◆ What you have to do ◆
Could you print the listing again exactly, omitting the pictures?

◆ Given entries ◆
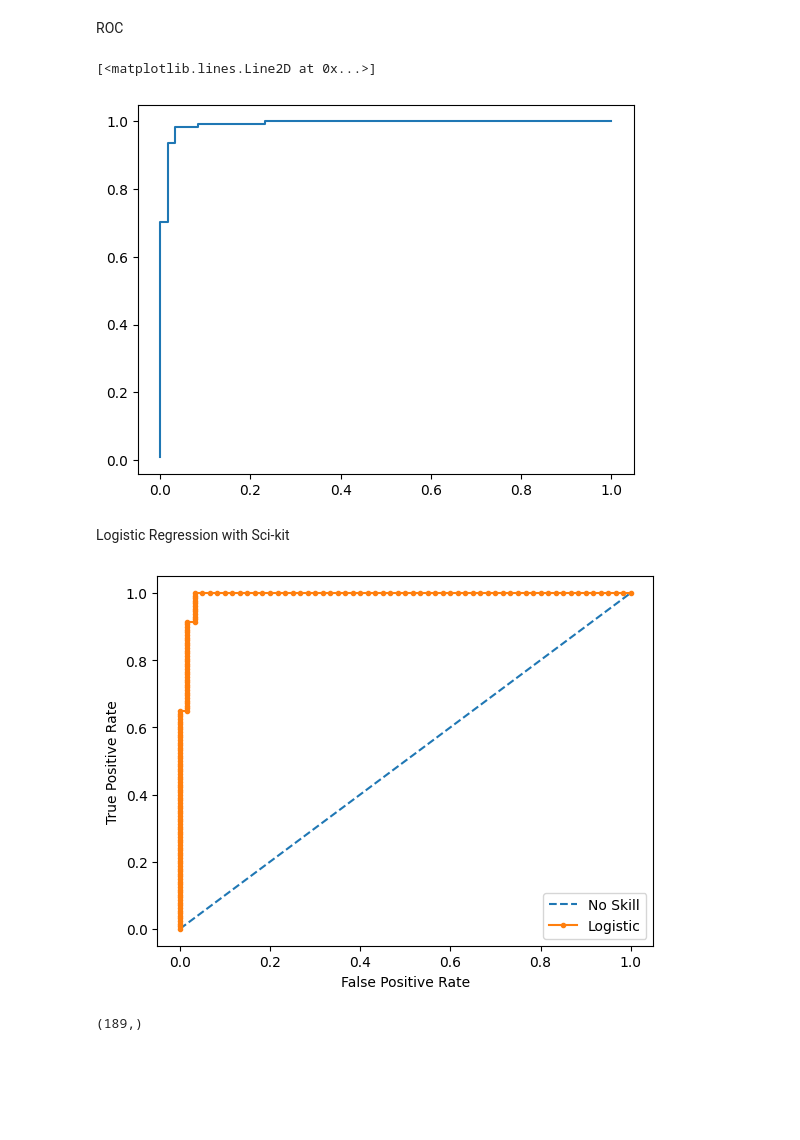
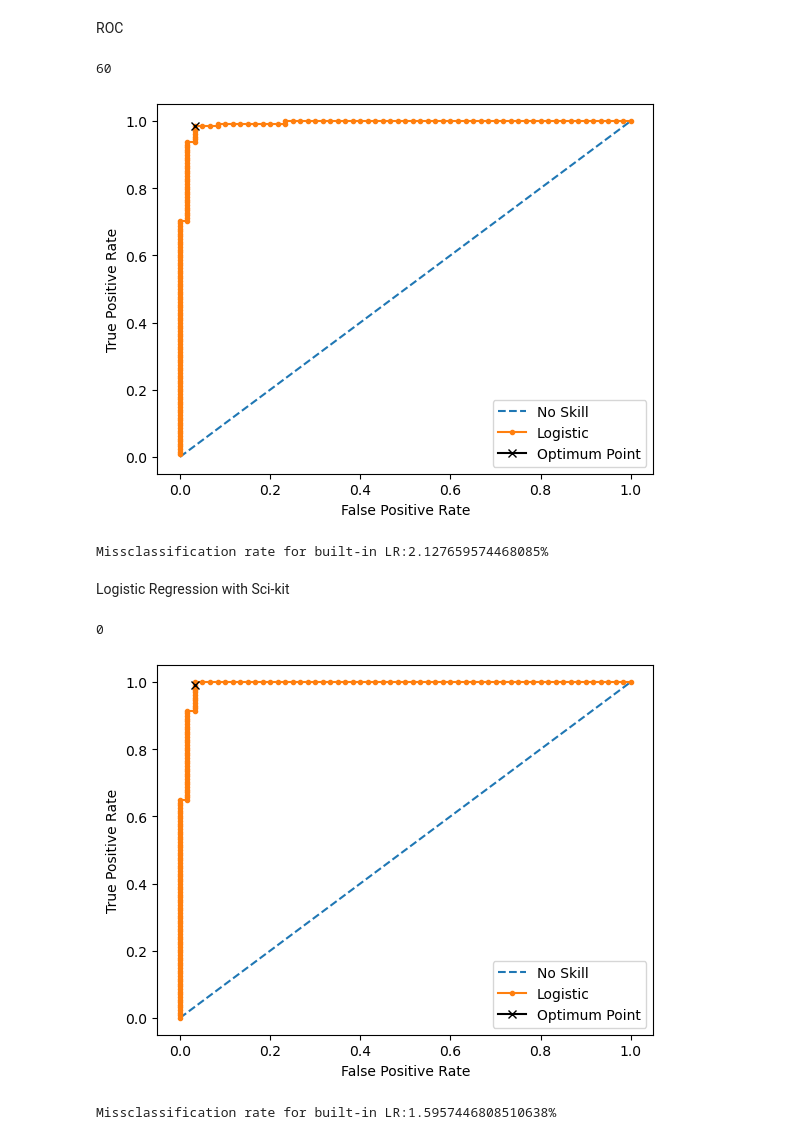
Before and after one commit to Markeloen/ECE718, a Jupyter notebook: Assignment3.ipynb, the cells around one changed output. Saved outputs shown, nothing was run; the diff lists cells and outputs as text; code cells hidden in the pictures; blank space fills up the shorter version.

```diff
--- a/Assignment3.ipynb
+++ b/Assignment3.ipynb
@@ -113,41 +113,53 @@ def confusion_matrix(predict, y_test):
         miss_classification = (FP+FN)/(TP+TN+FP+FN)
         recall = 0 if (TP+FN) == 0 else TP/(TP+FN)
         precision = 0 if (TP+FP) == 0 else TP/(TP+FP)
-        F1 = 2*(recall*precision)/(recall+precision)
+        F1 = 0 if (recall+precision) == 0 else 2*(recall*precision)/(recall+precision)
     return miss_classification, TPR, FPR, F1, specificity, TP, TN, FP, FN
 # %% [markdown]
 ROC
 # %%
 theta = np.linspace(0,1,150)
 
 miss_classification_rate_all_coded = []
 
 theta = X_test@w
 theta = sigmoid(theta)
 theta = np.sort(theta)
 TPR_coded = []
 specifity_coded = []
 FPR_coded = []
 N = X_test.shape[0]
 
 for theta_i in theta:
     predicted_class = []
     for i in range(N):
 
         predicted_class.append(1 if sigmoid(w@X_test[i][:]) >= theta_i else 0)
 
-    miss_classification_rate, TPR, FPR, specificity, TP, TN, FP, FN = confusion_matrix(predicted_class, y_test)
+    miss_classification_rate, TPR, FPR, F1, specificity, TP, TN, FP, FN = confusion_matrix(predicted_class, y_test)
 
     miss_classification_rate_all_coded.append(miss_classification_rate)
     specifity_coded.append(specificity)
     TPR_coded.append(TPR)
     FPR_coded.append(FPR)
 
+min_missclass = miss_classification_rate_all_coded.index(min(miss_classification_rate_all_coded))
+print(min_missclass)
+# plt.plot(FPR_SCI, TPR_SCI)
+plt.plot([0,1], [0,1], linestyle='--', label='No Skill')
+plt.plot(FPR_coded, TPR_coded, marker='.', label='Logistic')
+plt.plot(FPR_coded[min_missclass], TPR_coded[min_missclass], 'k-x', label='Optimum Point')
+plt.xlabel('False Positive Rate')
+plt.ylabel('True Positive Rate')
+plt.legend()
+# show the plot
+plt.show()
 
-plt.plot(FPR_coded, TPR_coded)
+print("Missclassification rate for built-in LR:" + str(min(miss_classification_rate_all_coded)*100)+"%")
 # %% [output]
-[<matplotlib.lines.Line2D at 0x...>]
+60
-[figure, old version]
+[figure, new version]
+Missclassification rate for built-in LR:2.127659574468085%
 # %% [markdown]
 Logistic Regression with Sci-kit
 # %%
@@ -177,23 +189,29 @@ for THRESHOLD in theta:
 
     preds = np.where(yhat > THRESHOLD, 1, 0)
 
-    miss_classification_rate, TPR, FPR, specificity, TP, TN, FP, FN = confusion_matrix(preds, y_test)
+    miss_classification_rate, TPR, FPR, F1, specificity, TP, TN, FP, FN = confusion_matrix(preds, y_test)
 
     miss_classification_rate_all_SCI.append(miss_classification_rate)
     specifity_SCI.append(specificity)
     TPR_SCI.append(TPR)
     FPR_SCI.append(FPR)
 
+min_missclass = miss_classification_rate_all_SCI.index(min(miss_classification_rate_all_SCI))
+print(min_missclass)
 
 
 # plt.plot(FPR_SCI, TPR_SCI)
 plt.plot([0,1], [0,1], linestyle='--', label='No Skill')
 plt.plot(fpr, tpr, marker='.', label='Logistic')
+plt.plot(FPR_SCI[min_missclass], TPR_SCI[min_missclass], 'k-x', label='Optimum Point')
 plt.xlabel('False Positive Rate')
 plt.ylabel('True Positive Rate')
 plt.legend()
 # show the plot
 plt.show()
+
+print("Missclassification rate for built-in LR:" + str(min(miss_classification_rate_all_SCI)*100)+"%")
 # %% [output]
+0
-[figure, old version]
+[figure, new version]
-(189,)
+Missclassification rate for built-in LR:1.5957446808510638%
```
Also changed, not shown: parts of 8 cells of this notebook.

◆ Task output ◆
Before and after one commit to Markeloen/ECE718, a Jupyter notebook: Assignment3.ipynb, the cells around one changed output. Saved outputs shown, nothing was run; the diff lists cells and outputs as text; code cells hidden in the pictures; blank space fills up the shorter version.

```diff
--- a/Assignment3.ipynb
+++ b/Assignment3.ipynb
@@ -113,41 +113,53 @@ def confusion_matrix(predict, y_test):
         miss_classification = (FP+FN)/(TP+TN+FP+FN)
         recall = 0 if (TP+FN) == 0 else TP/(TP+FN)
         precision = 0 if (TP+FP) == 0 else TP/(TP+FP)
-        F1 = 2*(recall*precision)/(recall+precision)
+        F1 = 0 if (recall+precision) == 0 else 2*(recall*precision)/(recall+precision)
     return miss_classification, TPR, FPR, F1, specificity, TP, TN, FP, FN
 # %% [markdown]
 ROC
 # %%
 theta = np.linspace(0,1,150)
 
 miss_classification_rate_all_coded = []
 
 theta = X_test@w
 theta = sigmoid(theta)
 theta = np.sort(theta)
 TPR_coded = []
 specifity_coded = []
 FPR_coded = []
 N = X_test.shape[0]
 
 for theta_i in theta:
     predicted_class = []
     for i in range(N):
 
         predicted_class.append(1 if sigmoid(w@X_test[i][:]) >= theta_i else 0)
 
-    miss_classification_rate, TPR, FPR, specificity, TP, TN, FP, FN = confusion_matrix(predicted_class, y_test)
+    miss_classification_rate, TPR, FPR, F1, specificity, TP, TN, FP, FN = confusion_matrix(predicted_class, y_test)
 
     miss_classification_rate_all_coded.append(miss_classification_rate)
     specifity_coded.append(specificity)
     TPR_coded.append(TPR)
     FPR_coded.append(FPR)
 
+min_missclass = miss_classification_rate_all_coded.index(min(miss_classification_rate_all_coded))
+print(min_missclass)
+# plt.plot(FPR_SCI, TPR_SCI)
+plt.plot([0,1], [0,1], linestyle='--', label='No Skill')
+plt.plot(FPR_coded, TPR_coded, marker='.', label='Logistic')
+plt.plot(FPR_coded[min_missclass], TPR_coded[min_missclass], 'k-x', label='Optimum Point')
+plt.xlabel('False Positive Rate')
+plt.ylabel('True Positive Rate')
+plt.legend()
+# show the plot
+plt.show()
 
-plt.plot(FPR_coded, TPR_coded)
+print("Missclassification rate for built-in LR:" + str(min(miss_classification_rate_all_coded)*100)+"%")
 # %% [output]
-[<matplotlib.lines.Line2D at 0x...>]
+60
-[figure, old version]
+[figure, new version]
+Missclassification rate for built-in LR:2.127659574468085%
 # %% [markdown]
 Logistic Regression with Sci-kit
 # %%
@@ -177,23 +189,29 @@ for THRESHOLD in theta:
 
     preds = np.where(yhat > THRESHOLD, 1, 0)
 
-    miss_classification_rate, TPR, FPR, specificity, TP, TN, FP, FN = confusion_matrix(preds, y_test)
+    miss_classification_rate, TPR, FPR, F1, specificity, TP, TN, FP, FN = confusion_matrix(preds, y_test)
 
     miss_classification_rate_all_SCI.append(miss_classification_rate)
     specifity_SCI.append(specificity)
     TPR_SCI.append(TPR)
     FPR_SCI.append(FPR)
 
+min_missclass = miss_classification_rate_all_SCI.index(min(miss_classification_rate_all_SCI))
+print(min_missclass)
 
 
 # plt.plot(FPR_SCI, TPR_SCI)
 plt.plot([0,1], [0,1], linestyle='--', label='No Skill')
 plt.plot(fpr, tpr, marker='.', label='Logistic')
+plt.plot(FPR_SCI[min_missclass], TPR_SCI[min_missclass], 'k-x', label='Optimum Point')
 plt.xlabel('False Positive Rate')
 plt.ylabel('True Positive Rate')
 plt.legend()
 # show the plot
 plt.show()
+
+print("Missclassification rate for built-in LR:" + str(min(miss_classification_rate_all_SCI)*100)+"%")
 # %% [output]
+0
-[figure, old version]
+[figure, new version]
-(189,)
+Missclassification rate for built-in LR:1.5957446808510638%
```
Also changed, not shown: parts of 8 cells of this notebook.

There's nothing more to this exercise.